__EXERCISE OBJECTIVE__
Every record below should be repeated word for word, with the pictures left out.

__MATERIAL FOR THIS TASK__

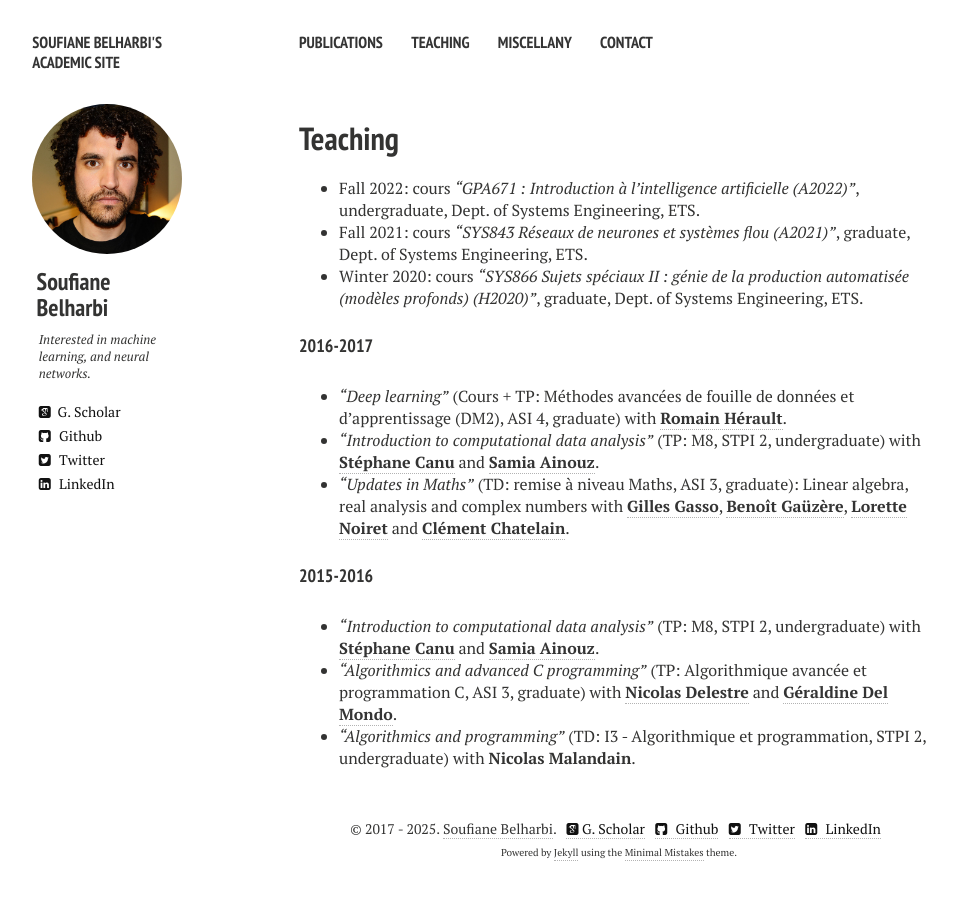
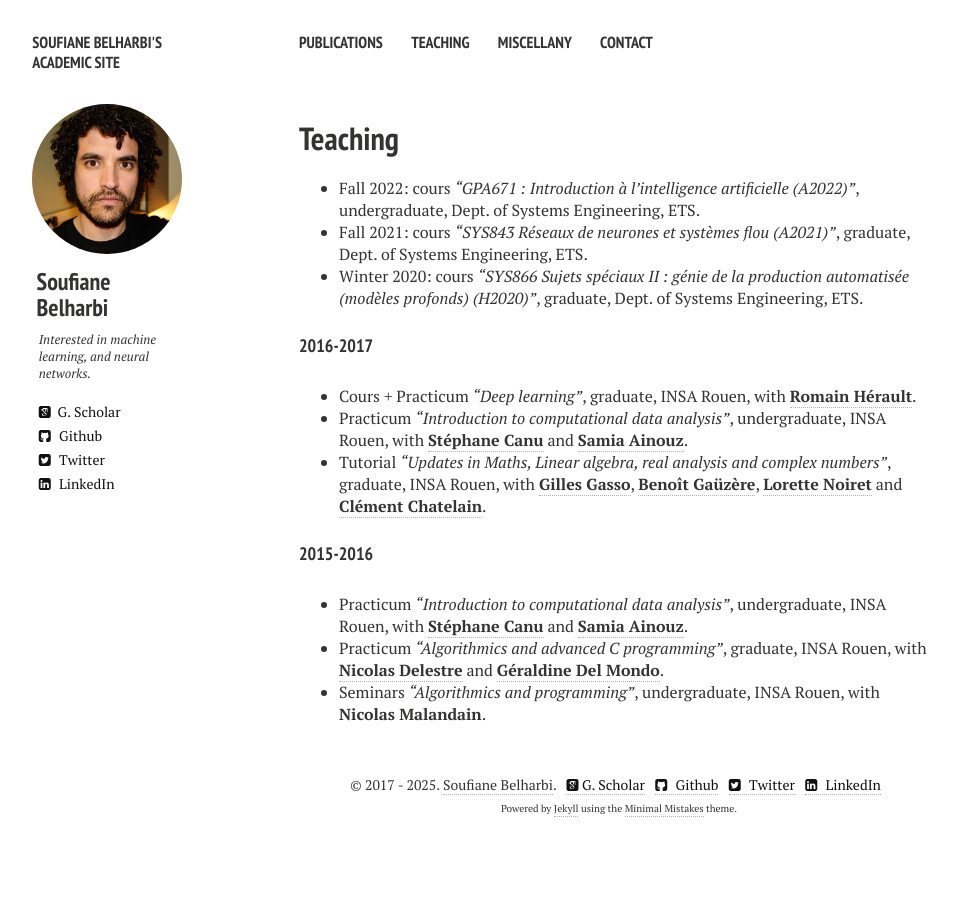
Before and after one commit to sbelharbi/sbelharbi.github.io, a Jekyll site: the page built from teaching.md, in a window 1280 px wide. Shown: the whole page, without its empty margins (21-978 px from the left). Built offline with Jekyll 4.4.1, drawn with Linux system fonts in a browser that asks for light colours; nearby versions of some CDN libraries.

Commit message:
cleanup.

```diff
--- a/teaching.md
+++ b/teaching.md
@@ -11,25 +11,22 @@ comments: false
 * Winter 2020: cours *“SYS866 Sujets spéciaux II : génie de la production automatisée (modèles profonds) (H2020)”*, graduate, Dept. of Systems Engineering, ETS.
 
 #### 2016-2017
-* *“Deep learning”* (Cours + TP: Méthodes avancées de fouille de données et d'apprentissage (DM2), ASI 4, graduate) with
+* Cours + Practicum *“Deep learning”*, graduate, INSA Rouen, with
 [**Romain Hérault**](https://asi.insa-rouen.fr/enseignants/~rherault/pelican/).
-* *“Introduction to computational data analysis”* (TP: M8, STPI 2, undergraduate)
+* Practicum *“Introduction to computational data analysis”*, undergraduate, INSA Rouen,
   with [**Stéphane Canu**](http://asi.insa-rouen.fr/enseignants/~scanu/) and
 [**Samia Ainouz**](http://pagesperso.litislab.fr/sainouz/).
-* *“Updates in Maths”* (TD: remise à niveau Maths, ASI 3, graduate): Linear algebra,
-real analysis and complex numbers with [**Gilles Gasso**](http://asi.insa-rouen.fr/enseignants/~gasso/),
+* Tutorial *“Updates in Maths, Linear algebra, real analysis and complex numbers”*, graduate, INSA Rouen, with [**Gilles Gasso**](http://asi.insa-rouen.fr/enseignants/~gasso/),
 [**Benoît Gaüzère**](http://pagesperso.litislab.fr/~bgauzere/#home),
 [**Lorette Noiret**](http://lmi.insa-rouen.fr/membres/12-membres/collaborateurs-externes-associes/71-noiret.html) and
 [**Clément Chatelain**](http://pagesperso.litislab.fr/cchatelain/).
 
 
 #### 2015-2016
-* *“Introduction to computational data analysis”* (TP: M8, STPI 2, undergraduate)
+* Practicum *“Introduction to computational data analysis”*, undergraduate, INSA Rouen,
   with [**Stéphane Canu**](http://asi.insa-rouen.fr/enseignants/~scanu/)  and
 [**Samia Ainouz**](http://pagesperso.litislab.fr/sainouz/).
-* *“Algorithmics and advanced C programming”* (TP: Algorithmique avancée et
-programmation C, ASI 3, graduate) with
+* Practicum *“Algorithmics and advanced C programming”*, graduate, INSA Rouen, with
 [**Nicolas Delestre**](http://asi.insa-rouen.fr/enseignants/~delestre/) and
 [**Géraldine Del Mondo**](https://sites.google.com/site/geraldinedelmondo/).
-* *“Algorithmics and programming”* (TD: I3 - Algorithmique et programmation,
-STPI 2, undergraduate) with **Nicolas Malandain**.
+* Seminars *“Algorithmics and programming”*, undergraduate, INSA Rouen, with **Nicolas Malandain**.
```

__EXERCISE RESPONSE__
Before and after one commit to sbelharbi/sbelharbi.github.io, a Jekyll site: the page built from teaching.md, in a window 1280 px wide. Shown: the whole page, without its empty margins (21-978 px from the left). Built offline with Jekyll 4.4.1, drawn with Linux system fonts in a browser that asks for light colours; nearby versions of some CDN libraries.

Commit message:
cleanup.

```diff
--- a/teaching.md
+++ b/teaching.md
@@ -11,25 +11,22 @@ comments: false
 * Winter 2020: cours *“SYS866 Sujets spéciaux II : génie de la production automatisée (modèles profonds) (H2020)”*, graduate, Dept. of Systems Engineering, ETS.
 
 #### 2016-2017
-* *“Deep learning”* (Cours + TP: Méthodes avancées de fouille de données et d'apprentissage (DM2), ASI 4, graduate) with
+* Cours + Practicum *“Deep learning”*, graduate, INSA Rouen, with
 [**Romain Hérault**](https://asi.insa-rouen.fr/enseignants/~rherault/pelican/).
-* *“Introduction to computational data analysis”* (TP: M8, STPI 2, undergraduate)
+* Practicum *“Introduction to computational data analysis”*, undergraduate, INSA Rouen,
   with [**Stéphane Canu**](http://asi.insa-rouen.fr/enseignants/~scanu/) and
 [**Samia Ainouz**](http://pagesperso.litislab.fr/sainouz/).
-* *“Updates in Maths”* (TD: remise à niveau Maths, ASI 3, graduate): Linear algebra,
-real analysis and complex numbers with [**Gilles Gasso**](http://asi.insa-rouen.fr/enseignants/~gasso/),
+* Tutorial *“Updates in Maths, Linear algebra, real analysis and complex numbers”*, graduate, INSA Rouen, with [**Gilles Gasso**](http://asi.insa-rouen.fr/enseignants/~gasso/),
 [**Benoît Gaüzère**](http://pagesperso.litislab.fr/~bgauzere/#home),
 [**Lorette Noiret**](http://lmi.insa-rouen.fr/membres/12-membres/collaborateurs-externes-associes/71-noiret.html) and
 [**Clément Chatelain**](http://pagesperso.litislab.fr/cchatelain/).
 
 
 #### 2015-2016
-* *“Introduction to computational data analysis”* (TP: M8, STPI 2, undergraduate)
+* Practicum *“Introduction to computational data analysis”*, undergraduate, INSA Rouen,
   with [**Stéphane Canu**](http://asi.insa-rouen.fr/enseignants/~scanu/)  and
 [**Samia Ainouz**](http://pagesperso.litislab.fr/sainouz/).
-* *“Algorithmics and advanced C programming”* (TP: Algorithmique avancée et
-programmation C, ASI 3, graduate) with
+* Practicum *“Algorithmics and advanced C programming”*, graduate, INSA Rouen, with
 [**Nicolas Delestre**](http://asi.insa-rouen.fr/enseignants/~delestre/) and
 [**Géraldine Del Mondo**](https://sites.google.com/site/geraldinedelmondo/).
-* *“Algorithmics and programming”* (TD: I3 - Algorithmique et programmation,
-STPI 2, undergraduate) with **Nicolas Malandain**.
+* Seminars *“Algorithmics and programming”*, undergraduate, INSA Rouen, with **Nicolas Malandain**.
```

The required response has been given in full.